Kabir Shahani, co-founder and CEO, Amperity

Season 2, Episode 27,   Nov 18, 2021, 04:09 PM

We chat with Kabir Shahani about his lessons as a serial entrepreneur, his tips for business success and the importance of deciding what kind of founder you want to be.

Our guest in this 20th interview with a unicorn start-up leader is Amperity CEO and co-founder Kabir Shahani

Amperity was born out of a poor customer experience he had with Alaska Airlines. At the time, Shahani and the company's other co-founder, Derek Slager, decided to create a platform to help consumer brands get a single, actionable view of their customers. Five years later, Amperity has become a unicorn with a $1 billion valuation. 
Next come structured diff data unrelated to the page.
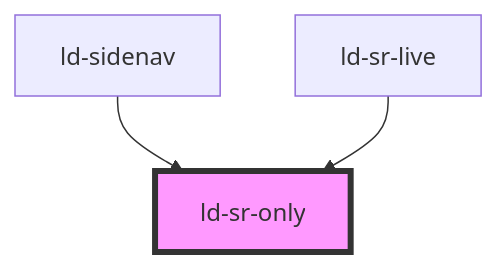
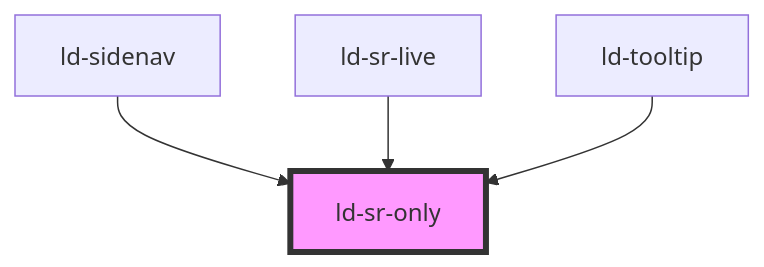
One commit to emdgroup-liquid/liquid changed the diagram in src/liquid/components/ld-sr-only/readme.md. Above: the diagram before and after it, drawn with Mermaid. The commit also changed other lines of this file and 65 other files, not shown here.

````diff
--- a/src/liquid/components/ld-sr-only/readme.md
+++ b/src/liquid/components/ld-sr-only/readme.md
@@ -50,6 +51,7 @@
 ```mermaid
 graph TD;
   ld-sidenav --> ld-sr-only
   ld-sr-live --> ld-sr-only
+  ld-tooltip --> ld-sr-only
   style ld-sr-only fill:#f9f,stroke:#333,stroke-width:4px
 ```
````
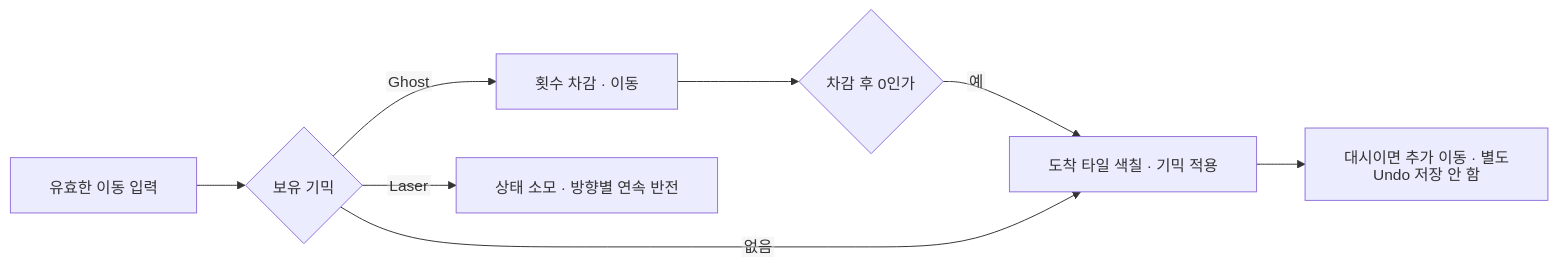
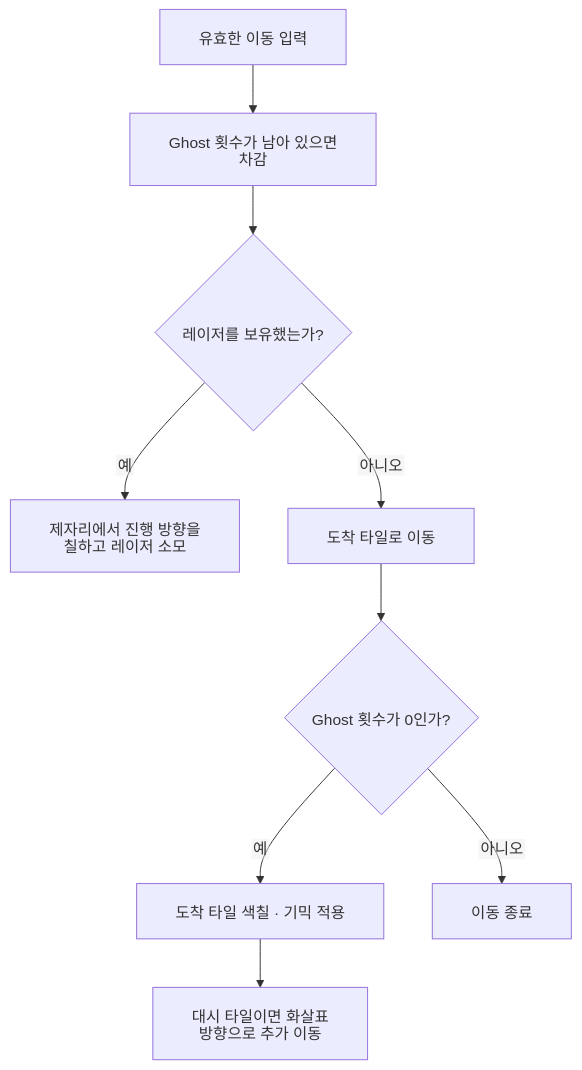
The diagram in portfolio/gimmick-state/README.md (1Seong/EulerianAurora), drawn with Mermaid before and after one commit. The commit also changed other lines of this file and 9 other files, not shown here.

````diff
--- a/portfolio/gimmick-state/README.md
+++ b/portfolio/gimmick-state/README.md
@@ -15,11 +15,12 @@
 ```mermaid
 %%{init: {"htmlLabels": false, "themeVariables": {"fontFamily": "Arial, sans-serif"}, "flowchart": {"padding": 20, "diagramPadding": 20}, "sequence": {"diagramMarginX": 24, "diagramMarginY": 16, "wrap": true}}}%%
-flowchart LR
-  A["유효한 이동 입력"] --> B{"보유 기믹"}
-  B -->|Ghost| C["횟수 차감 · 이동"]
-  C --> D{"차감 후 0인가"}
-  D -->|예| E["도착 타일 색칠 · 기믹 적용"]
-  B -->|Laser| F["상태 소모 · 방향별 연속 반전"]
-  B -->|없음| E
-  E --> G["대시이면 추가 이동 · 별도 Undo 저장 안 함"]
+flowchart TB
+  A["유효한 이동 입력"] --> B["Ghost 횟수가 남아 있으면 차감"]
+  B --> C{"레이저를 보유했는가?"}
+  C -->|예| D["제자리에서 진행 방향을 칠하고 레이저 소모"]
+  C -->|아니오| E["도착 타일로 이동"]
+  E --> F{"Ghost 횟수가 0인가?"}
+  F -->|예| G["도착 타일 색칠 · 기믹 적용"]
+  F -->|아니오| H["이동 종료"]
+  G --> I["대시 타일이면 화살표 방향으로 추가 이동"]
 ```
````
In this episode, Shahani explains how that milestone has helped give them staying power credibility, attract talent and anchor on who they want to be and the kind of organisation they're trying to build. According to him, data is imperfect and will get messier and harder to wrangle so getting a single, actionable view should be a commodity for enterprises. Furthermore, Shahani points out that the pandemic has accelerated two trends: the push to digital customer relationships and the recognition that if you don't have a first party digital customer relationship with your consumer, then you will be obsolete as a brand, and the recognition that loyal customers move the needle. 

Shahani confesses that during his career he has learned that the boldness of ambition and focusing on building a great team are the keys to success as an entrepreneur. According to him, it is impossible to have a point of view on everything, the hardest part of running a business is finding the balance between what to manage and what to delegate to the team and recruiting leaders who then have the autonomy to take charge of their roles and create the system so that everything runs smoothly. 
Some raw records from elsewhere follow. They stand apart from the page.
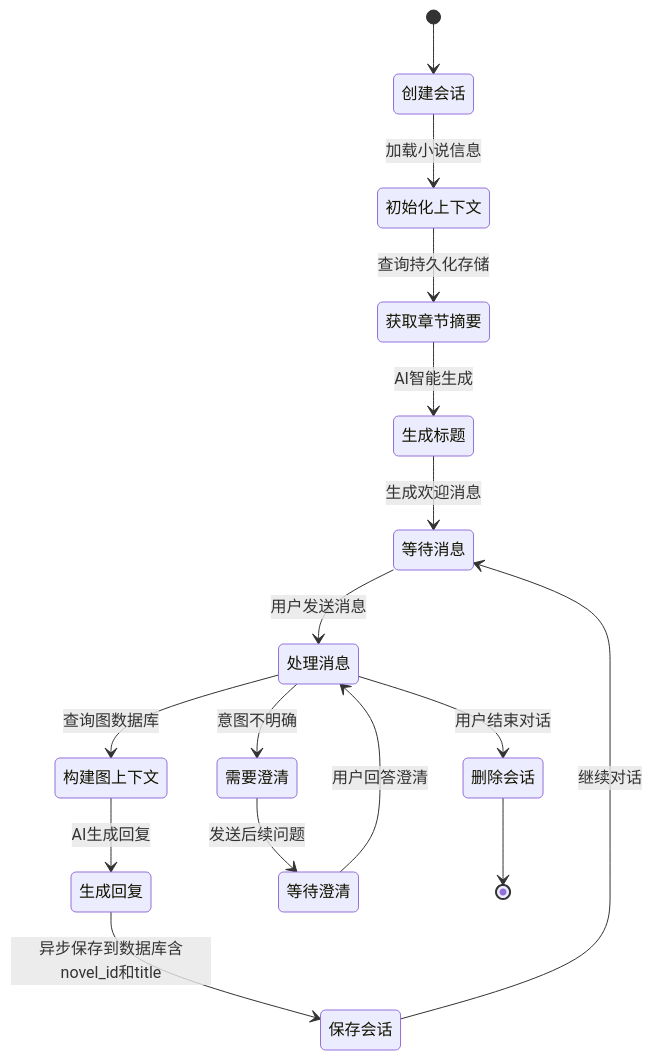
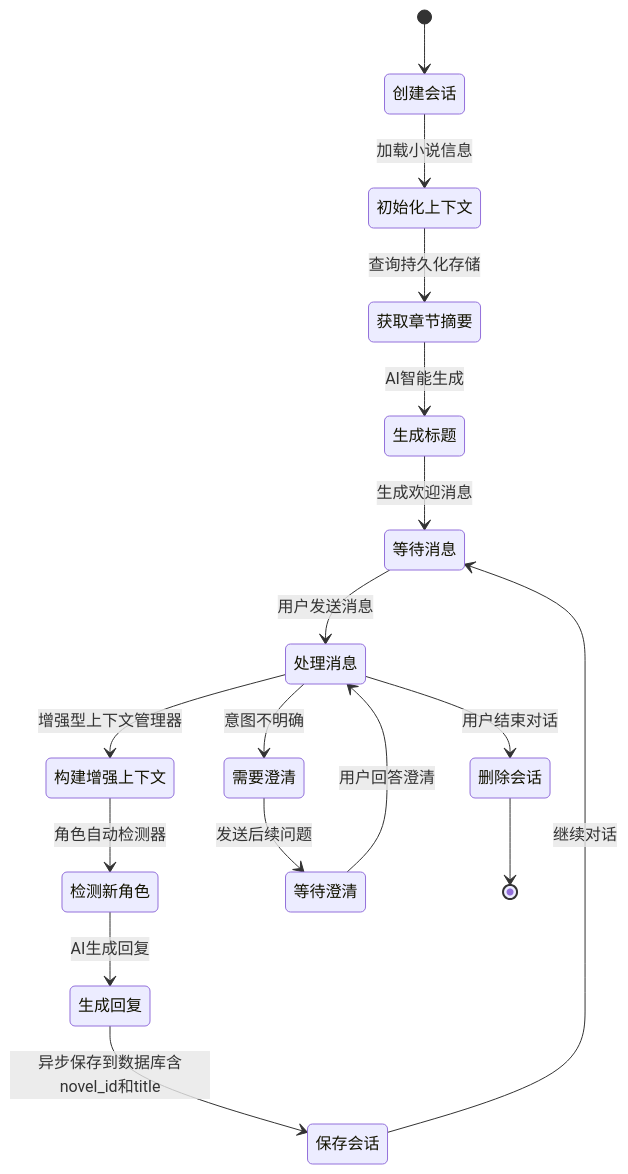
One commit to xfbyxq/ai-novel-system changed the fifth of 49 diagrams in .qoder/repowiki/zh/content/Ai Chat Service.md. Above: the diagram before and after it, drawn with Mermaid. The commit also changed other lines of this file and 8 other files, not shown here.

````diff
--- a/.qoder/repowiki/zh/content/Ai Chat Service.md
+++ b/.qoder/repowiki/zh/content/Ai Chat Service.md
@@ -359,18 +417,19 @@
 ```mermaid
 stateDiagram-v2
 [*] --> 创建会话
 创建会话 --> 初始化上下文 : 加载小说信息
 初始化上下文 --> 获取章节摘要 : 查询持久化存储
 获取章节摘要 --> 生成标题 : AI智能生成
 生成标题 --> 等待消息 : 生成欢迎消息
 等待消息 --> 处理消息 : 用户发送消息
-处理消息 --> 构建图上下文 : 查询图数据库
-构建图上下文 --> 生成回复 : AI生成回复
+处理消息 --> 构建增强上下文 : 增强型上下文管理器
+构建增强上下文 --> 检测新角色 : 角色自动检测器
+检测新角色 --> 生成回复 : AI生成回复
 生成回复 --> 保存会话 : 异步保存到数据库含novel_id和title
 保存会话 --> 等待消息 : 继续对话
 处理消息 --> 需要澄清 : 意图不明确
 需要澄清 --> 等待澄清 : 发送后续问题
 等待澄清 --> 处理消息 : 用户回答澄清
 处理消息 --> 删除会话 : 用户结束对话
 删除会话 --> [*]
 ```
````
Finally, here are Shahani's three pieces of advice for those who want to succeed in business: be incredibly self-aware of your strengths and weaknesses, seek feedback and mentorship aggressively - or as his friend Seahawk's QB Russell Wilson puts it 'You don't have to be sick to get better' -, and putting in the work. 
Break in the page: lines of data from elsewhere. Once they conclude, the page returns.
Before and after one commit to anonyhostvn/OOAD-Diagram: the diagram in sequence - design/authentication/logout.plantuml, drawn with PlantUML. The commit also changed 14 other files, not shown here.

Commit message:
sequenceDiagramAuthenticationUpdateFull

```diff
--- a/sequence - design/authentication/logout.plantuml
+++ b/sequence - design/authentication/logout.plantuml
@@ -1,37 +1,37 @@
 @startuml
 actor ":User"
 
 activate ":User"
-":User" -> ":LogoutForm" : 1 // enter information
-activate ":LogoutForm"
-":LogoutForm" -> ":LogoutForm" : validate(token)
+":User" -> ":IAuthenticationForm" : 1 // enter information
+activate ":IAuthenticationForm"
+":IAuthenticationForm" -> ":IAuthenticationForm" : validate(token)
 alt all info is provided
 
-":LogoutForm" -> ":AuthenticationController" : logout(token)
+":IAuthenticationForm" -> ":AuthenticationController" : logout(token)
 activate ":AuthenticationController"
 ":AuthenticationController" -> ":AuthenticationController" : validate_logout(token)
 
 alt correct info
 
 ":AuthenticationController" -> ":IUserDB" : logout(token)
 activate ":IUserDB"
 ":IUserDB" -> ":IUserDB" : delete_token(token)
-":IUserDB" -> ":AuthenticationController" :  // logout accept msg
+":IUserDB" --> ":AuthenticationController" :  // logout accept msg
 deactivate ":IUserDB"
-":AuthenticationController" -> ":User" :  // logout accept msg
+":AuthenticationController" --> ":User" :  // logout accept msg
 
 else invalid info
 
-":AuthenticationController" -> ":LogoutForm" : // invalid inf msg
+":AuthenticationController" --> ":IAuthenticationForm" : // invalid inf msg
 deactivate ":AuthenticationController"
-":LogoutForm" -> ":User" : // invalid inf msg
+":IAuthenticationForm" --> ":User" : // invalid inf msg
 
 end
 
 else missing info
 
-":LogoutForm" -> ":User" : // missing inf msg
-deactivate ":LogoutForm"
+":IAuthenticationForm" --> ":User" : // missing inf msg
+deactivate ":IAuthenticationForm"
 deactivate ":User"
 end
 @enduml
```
The interview, as usual, was co-hosted with Russell Goldsmith of the csuite podcast

We have distilled the most valuable, actionable insights from our first 15 interviews with leaders of unicorn companies and bottled them in our book ‘Growing without borders: The unicorn CEO guide to communication and culture’. You can download it here.